RECORDS FOR THIS EXERCISE Start Marker

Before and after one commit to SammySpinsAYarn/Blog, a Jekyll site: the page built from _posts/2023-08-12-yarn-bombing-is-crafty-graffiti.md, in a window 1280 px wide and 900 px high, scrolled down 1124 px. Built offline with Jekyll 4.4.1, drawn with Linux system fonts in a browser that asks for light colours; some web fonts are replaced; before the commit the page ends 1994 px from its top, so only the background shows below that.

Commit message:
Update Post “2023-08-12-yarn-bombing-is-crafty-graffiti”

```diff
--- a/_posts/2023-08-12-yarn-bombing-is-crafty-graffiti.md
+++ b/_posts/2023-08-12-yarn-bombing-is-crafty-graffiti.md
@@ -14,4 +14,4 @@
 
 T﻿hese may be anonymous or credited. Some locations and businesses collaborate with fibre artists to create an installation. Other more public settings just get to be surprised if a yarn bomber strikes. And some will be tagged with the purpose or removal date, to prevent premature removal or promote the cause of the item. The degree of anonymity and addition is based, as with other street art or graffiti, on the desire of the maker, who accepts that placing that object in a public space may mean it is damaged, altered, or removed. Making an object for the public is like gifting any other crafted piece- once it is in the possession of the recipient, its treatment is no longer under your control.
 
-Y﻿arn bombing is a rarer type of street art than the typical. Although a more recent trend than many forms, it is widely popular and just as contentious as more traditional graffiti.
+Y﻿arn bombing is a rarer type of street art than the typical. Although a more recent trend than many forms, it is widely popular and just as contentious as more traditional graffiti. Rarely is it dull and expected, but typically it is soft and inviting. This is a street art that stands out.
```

RECORDS FOR THIS EXERCISE End Marker
RECORDS FOR THIS EXERCISE Start Marker

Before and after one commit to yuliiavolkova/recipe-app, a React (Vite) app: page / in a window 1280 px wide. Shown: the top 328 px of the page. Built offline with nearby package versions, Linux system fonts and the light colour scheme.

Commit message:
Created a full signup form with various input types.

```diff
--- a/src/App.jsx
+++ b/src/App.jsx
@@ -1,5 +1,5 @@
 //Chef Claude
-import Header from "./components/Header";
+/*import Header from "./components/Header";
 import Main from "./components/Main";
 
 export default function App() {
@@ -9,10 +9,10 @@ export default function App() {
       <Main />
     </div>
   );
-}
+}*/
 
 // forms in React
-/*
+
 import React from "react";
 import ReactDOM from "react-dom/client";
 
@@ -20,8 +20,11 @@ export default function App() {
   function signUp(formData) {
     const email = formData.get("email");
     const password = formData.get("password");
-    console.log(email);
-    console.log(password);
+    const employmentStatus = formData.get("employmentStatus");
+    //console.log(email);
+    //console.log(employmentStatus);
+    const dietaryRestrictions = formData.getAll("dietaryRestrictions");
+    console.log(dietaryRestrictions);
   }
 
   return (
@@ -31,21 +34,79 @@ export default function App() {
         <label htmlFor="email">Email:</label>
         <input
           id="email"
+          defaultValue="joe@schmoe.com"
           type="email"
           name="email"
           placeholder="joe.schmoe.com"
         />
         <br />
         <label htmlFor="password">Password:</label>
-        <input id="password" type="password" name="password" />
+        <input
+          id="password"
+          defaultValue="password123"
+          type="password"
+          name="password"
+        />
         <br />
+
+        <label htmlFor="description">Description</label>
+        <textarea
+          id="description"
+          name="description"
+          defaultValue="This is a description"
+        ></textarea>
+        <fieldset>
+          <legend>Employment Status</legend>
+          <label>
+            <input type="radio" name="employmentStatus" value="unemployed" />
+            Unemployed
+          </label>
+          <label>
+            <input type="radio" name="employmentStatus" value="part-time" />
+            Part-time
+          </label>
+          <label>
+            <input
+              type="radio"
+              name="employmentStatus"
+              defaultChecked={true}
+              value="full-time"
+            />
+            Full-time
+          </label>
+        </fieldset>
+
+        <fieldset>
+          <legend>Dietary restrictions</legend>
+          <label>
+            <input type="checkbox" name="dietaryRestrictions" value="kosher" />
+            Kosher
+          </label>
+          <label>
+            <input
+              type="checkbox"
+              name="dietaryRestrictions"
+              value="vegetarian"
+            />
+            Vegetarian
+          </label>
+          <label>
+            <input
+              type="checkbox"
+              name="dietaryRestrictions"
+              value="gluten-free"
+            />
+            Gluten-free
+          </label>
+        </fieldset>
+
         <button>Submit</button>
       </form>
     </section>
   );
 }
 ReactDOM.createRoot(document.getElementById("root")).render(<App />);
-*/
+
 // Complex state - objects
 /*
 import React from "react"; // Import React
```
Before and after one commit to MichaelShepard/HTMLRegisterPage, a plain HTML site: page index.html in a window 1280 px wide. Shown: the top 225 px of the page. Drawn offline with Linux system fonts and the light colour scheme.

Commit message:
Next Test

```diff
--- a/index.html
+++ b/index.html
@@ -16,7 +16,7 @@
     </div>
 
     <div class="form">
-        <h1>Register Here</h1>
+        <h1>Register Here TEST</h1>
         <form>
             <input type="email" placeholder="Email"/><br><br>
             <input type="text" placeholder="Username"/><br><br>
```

RECORDS FOR THIS EXERCISE End Marker
RECORDS FOR THIS EXERCISE Start Marker

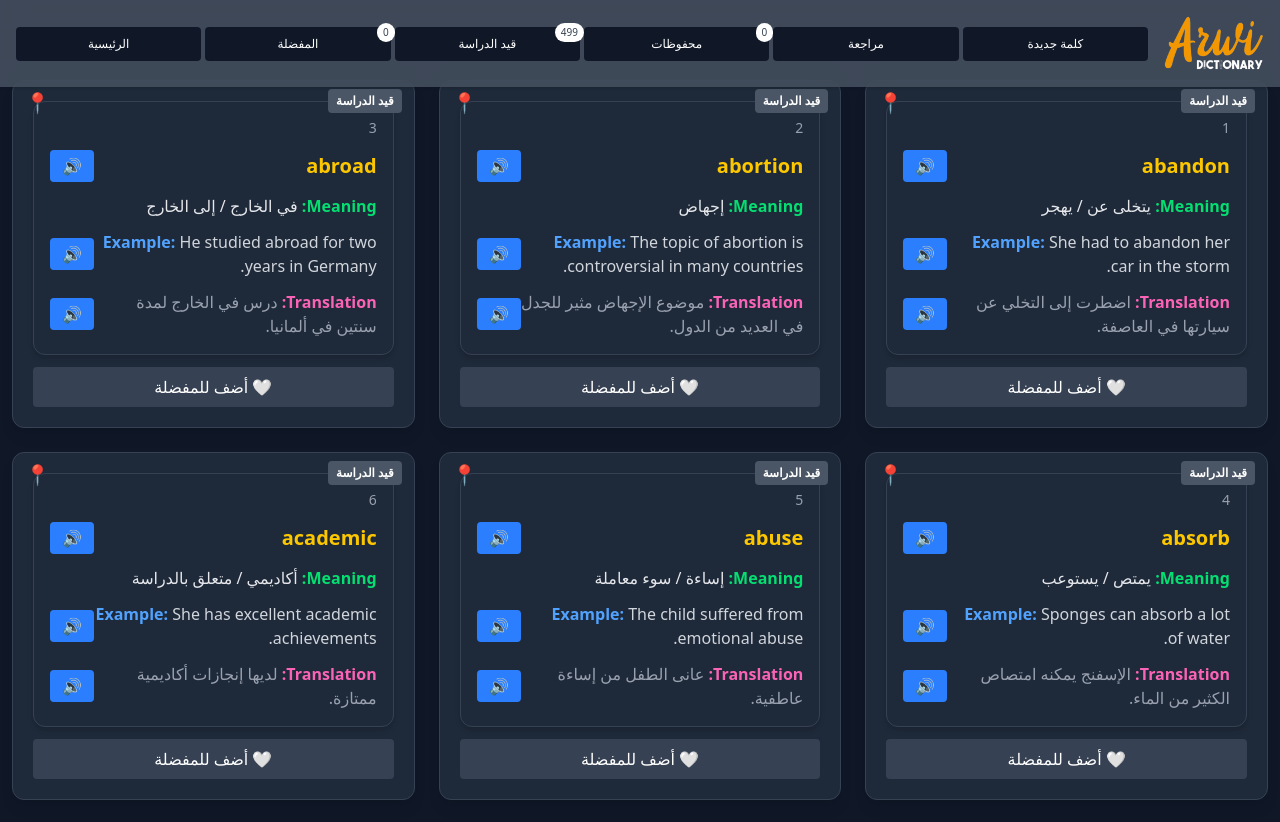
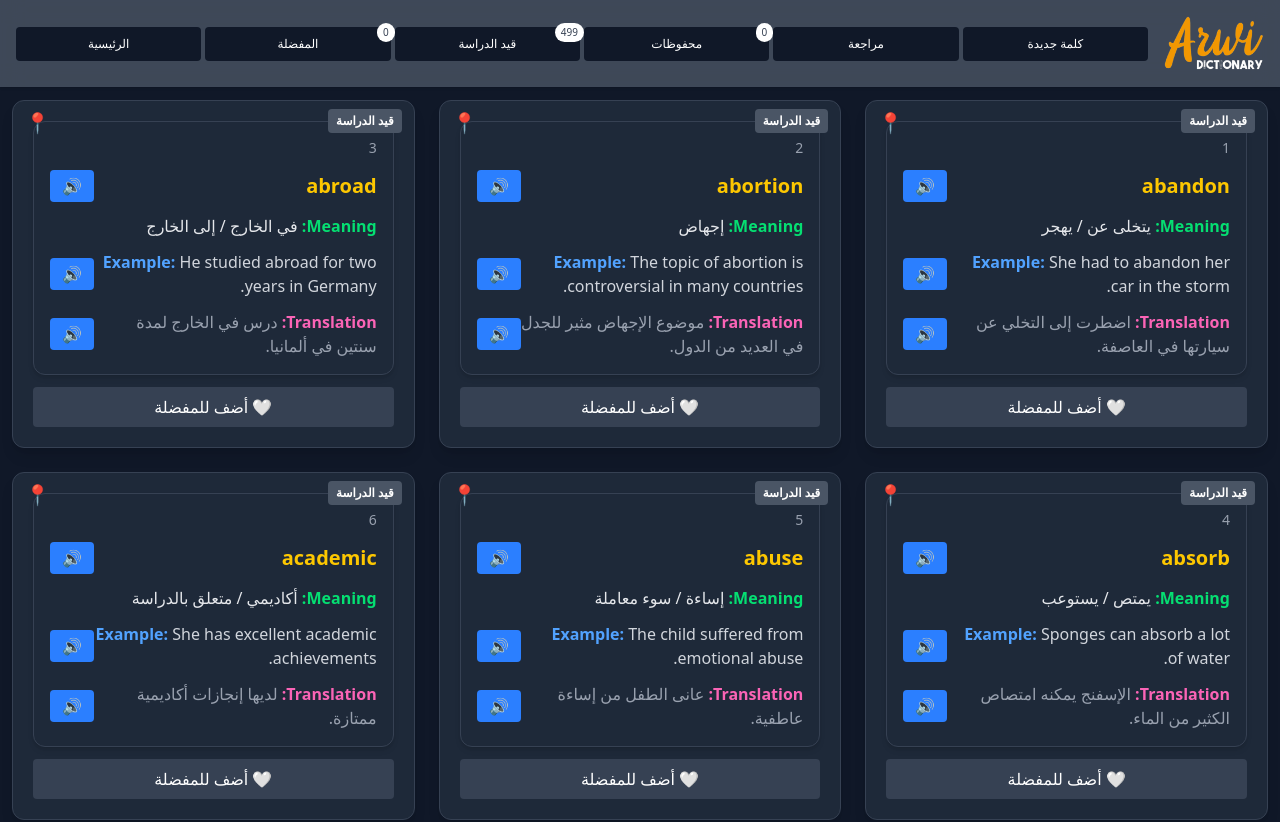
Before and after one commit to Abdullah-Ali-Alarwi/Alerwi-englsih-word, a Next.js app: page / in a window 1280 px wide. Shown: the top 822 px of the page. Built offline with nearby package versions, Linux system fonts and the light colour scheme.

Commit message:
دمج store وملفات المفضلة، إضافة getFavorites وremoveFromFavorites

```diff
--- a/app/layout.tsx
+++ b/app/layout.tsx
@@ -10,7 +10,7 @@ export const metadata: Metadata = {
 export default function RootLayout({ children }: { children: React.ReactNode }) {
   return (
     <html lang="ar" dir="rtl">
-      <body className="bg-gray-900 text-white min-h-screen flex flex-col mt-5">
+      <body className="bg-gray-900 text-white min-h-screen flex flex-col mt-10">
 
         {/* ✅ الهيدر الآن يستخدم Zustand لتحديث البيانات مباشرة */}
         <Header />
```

RECORDS FOR THIS EXERCISE End Marker

- **TASK GOAL**
A complete answer reproduces every line of the records in which the word "legend" occurs.

- **RESPONSE**
+          <legend>Employment Status</legend>
+          <legend>Dietary restrictions</legend>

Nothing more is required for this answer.